Listed entries —
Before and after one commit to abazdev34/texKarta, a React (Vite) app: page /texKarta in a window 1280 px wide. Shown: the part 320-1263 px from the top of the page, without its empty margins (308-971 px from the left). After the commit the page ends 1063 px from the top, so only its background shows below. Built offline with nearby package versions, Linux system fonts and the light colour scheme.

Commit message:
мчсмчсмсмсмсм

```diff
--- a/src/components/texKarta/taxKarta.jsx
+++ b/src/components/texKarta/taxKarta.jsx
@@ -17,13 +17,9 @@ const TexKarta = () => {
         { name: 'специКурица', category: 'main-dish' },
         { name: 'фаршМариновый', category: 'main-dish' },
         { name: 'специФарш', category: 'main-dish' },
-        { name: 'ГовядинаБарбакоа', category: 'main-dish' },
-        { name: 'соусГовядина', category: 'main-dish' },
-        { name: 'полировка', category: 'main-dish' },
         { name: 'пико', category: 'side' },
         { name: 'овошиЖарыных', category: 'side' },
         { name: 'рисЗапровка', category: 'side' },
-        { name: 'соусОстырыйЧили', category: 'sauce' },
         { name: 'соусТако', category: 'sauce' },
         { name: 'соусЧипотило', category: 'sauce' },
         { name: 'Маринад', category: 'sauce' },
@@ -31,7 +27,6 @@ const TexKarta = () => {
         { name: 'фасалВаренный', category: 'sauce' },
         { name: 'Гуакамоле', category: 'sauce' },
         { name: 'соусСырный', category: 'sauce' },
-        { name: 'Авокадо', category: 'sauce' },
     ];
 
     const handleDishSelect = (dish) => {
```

What is required — Filter the records for the string "dish" and copy every line that holds it.

Written response —
         { name: 'специКурица', category: 'main-dish' },
         { name: 'фаршМариновый', category: 'main-dish' },
         { name: 'специФарш', category: 'main-dish' },
-        { name: 'ГовядинаБарбакоа', category: 'main-dish' },
-        { name: 'соусГовядина', category: 'main-dish' },
-        { name: 'полировка', category: 'main-dish' },
     const handleDishSelect = (dish) => {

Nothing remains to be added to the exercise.